Here is a Keykos domain serving as a Keykos object.
In the code segment is machine code that runs in user mode and defines the behavior of the object.
In the data segment is the state of the object.
The arrows denote capabilities held by the thing without the arrow head.
The box labeled “segment” is a memory segment which is the concatenation of the code and data segments.
That segment forms the address space of the program in the code segment.
The domain holds one set of register values including a program counter.
None of the arrows shown are ‘held’ by the program but all of the capabilities in the C-list are owned by the program.
The upper left capability pointing to the domain proper is held by someone who is able thereby to send a message that will be interpreted by the code that the domain obeys.
There are often duplications of this collection except the code segment and perhaps the meter is shared.
The upper left arrow is probably held in one or several C-lists of other domains.
All about meters
Note that there is no stack in sight.

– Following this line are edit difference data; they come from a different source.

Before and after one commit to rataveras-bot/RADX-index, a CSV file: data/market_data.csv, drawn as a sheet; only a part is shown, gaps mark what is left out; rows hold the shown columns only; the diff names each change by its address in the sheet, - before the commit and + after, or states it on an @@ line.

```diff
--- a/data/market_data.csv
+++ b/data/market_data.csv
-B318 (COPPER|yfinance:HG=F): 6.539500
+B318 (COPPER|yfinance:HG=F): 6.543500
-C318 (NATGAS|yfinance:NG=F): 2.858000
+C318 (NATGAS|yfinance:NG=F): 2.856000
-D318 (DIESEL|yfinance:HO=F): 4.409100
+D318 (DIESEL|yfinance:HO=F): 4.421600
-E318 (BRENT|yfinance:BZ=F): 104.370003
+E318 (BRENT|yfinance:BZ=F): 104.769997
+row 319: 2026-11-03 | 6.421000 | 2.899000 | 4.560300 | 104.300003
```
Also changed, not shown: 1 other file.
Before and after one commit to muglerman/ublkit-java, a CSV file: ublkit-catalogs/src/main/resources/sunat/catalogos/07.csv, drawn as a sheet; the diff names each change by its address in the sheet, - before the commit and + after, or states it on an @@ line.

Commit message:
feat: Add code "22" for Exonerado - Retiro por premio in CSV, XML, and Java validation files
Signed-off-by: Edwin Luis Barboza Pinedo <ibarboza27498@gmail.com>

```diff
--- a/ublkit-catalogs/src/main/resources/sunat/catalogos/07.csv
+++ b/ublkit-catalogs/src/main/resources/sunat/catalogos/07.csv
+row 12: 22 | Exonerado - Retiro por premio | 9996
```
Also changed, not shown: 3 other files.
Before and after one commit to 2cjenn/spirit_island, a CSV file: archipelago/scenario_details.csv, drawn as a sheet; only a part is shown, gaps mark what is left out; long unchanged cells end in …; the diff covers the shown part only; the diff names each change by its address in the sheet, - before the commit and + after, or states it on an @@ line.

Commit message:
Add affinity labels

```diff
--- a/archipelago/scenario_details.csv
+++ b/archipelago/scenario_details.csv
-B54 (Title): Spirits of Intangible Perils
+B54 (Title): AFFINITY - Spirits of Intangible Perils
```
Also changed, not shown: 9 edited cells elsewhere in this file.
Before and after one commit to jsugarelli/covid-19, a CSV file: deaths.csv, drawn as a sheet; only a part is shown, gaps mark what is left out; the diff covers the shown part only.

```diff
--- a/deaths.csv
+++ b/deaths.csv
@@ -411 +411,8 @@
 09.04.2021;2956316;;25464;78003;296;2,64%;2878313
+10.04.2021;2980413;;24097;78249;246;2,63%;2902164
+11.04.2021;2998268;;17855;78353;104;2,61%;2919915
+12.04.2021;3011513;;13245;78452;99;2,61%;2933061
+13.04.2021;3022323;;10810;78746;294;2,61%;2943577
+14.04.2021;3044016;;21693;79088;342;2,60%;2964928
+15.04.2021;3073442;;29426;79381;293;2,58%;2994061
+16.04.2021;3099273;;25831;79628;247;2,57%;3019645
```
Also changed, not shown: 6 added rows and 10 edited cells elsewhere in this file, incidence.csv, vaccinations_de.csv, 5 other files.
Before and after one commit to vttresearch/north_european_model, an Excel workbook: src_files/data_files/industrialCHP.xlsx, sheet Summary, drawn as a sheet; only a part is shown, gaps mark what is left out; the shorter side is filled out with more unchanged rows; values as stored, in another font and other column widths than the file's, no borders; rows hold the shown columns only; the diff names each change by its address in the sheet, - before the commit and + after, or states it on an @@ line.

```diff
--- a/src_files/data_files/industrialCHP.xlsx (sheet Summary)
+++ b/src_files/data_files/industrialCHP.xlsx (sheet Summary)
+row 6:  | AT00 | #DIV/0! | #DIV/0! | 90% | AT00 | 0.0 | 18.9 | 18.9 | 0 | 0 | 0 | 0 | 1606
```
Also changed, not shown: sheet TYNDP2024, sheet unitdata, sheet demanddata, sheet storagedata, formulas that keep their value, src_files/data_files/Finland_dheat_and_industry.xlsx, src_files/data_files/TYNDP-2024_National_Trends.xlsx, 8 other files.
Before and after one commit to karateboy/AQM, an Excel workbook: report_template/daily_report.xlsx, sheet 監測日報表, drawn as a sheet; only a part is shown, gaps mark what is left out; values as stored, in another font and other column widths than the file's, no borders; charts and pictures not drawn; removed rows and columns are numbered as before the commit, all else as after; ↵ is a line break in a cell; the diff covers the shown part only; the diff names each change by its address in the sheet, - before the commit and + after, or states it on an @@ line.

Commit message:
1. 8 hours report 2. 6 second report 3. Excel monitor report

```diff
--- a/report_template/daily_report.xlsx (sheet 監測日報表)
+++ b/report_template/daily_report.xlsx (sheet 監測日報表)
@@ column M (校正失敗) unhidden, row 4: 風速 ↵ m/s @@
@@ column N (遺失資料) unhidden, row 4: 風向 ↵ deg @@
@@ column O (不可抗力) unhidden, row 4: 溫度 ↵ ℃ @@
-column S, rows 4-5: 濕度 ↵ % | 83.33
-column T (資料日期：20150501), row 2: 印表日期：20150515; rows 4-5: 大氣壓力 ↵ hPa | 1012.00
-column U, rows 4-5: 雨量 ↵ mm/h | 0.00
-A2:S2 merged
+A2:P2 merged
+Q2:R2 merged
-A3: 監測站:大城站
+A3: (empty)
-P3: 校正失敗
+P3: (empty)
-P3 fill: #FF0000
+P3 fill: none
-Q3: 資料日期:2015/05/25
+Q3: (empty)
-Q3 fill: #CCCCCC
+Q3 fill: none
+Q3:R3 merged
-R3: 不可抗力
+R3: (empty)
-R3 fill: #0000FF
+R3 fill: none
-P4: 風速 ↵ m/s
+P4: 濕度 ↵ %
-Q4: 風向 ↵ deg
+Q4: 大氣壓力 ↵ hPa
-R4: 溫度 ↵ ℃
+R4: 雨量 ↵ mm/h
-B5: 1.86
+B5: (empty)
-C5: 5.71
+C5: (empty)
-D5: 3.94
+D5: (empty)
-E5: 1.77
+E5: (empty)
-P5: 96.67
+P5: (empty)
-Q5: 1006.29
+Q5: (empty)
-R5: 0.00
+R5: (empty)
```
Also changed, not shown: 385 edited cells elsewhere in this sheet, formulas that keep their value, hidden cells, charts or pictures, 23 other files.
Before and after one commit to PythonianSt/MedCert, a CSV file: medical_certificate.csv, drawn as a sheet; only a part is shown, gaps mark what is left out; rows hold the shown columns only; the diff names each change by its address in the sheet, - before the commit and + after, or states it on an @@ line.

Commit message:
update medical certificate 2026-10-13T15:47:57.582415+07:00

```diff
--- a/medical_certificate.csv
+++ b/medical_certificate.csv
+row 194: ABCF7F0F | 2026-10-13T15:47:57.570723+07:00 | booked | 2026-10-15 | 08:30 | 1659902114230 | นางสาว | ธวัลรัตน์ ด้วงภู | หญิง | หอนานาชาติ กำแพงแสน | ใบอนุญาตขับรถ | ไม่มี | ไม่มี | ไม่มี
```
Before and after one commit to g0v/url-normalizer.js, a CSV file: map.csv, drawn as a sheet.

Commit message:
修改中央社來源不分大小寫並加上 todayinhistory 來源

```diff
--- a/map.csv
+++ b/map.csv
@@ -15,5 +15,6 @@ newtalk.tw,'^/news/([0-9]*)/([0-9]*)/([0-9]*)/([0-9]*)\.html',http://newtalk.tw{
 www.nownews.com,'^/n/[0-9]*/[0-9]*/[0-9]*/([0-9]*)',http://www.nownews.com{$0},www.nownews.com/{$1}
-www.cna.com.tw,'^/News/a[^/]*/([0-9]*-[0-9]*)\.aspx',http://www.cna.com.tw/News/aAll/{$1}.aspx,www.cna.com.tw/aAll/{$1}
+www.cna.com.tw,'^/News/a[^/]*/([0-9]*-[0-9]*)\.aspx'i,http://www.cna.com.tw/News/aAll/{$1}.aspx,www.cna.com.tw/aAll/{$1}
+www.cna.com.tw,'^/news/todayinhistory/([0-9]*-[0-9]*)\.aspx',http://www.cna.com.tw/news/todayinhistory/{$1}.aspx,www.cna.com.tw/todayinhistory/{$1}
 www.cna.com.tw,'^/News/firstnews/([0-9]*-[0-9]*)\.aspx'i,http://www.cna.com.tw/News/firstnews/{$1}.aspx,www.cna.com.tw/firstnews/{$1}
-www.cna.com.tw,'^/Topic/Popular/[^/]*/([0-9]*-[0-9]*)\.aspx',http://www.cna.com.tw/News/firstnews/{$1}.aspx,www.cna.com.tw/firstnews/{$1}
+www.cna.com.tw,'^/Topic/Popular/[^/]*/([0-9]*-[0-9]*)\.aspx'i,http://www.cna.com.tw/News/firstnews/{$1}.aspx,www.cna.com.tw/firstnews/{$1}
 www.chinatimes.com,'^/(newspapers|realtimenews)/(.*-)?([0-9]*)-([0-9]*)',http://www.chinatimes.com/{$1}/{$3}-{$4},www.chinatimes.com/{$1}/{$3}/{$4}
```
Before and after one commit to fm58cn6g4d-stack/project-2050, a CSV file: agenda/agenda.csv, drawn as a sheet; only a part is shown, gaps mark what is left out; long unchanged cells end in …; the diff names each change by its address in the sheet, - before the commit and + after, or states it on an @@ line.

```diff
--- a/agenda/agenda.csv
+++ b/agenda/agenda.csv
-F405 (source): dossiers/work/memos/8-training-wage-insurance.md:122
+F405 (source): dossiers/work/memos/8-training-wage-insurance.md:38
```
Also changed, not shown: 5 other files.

This describes how a continuation capabilities serve the purpose normally served by a platform managed stack.
There are kernel objects as well and the code that defines their behavior is in the kernel.
At a lower abstraction level the domain itself is a kernel object along with the segments and the meter.
The state of a domain resides not in segments but in nodes which are metaphorically “capability pages” that hold capabilities instead of data.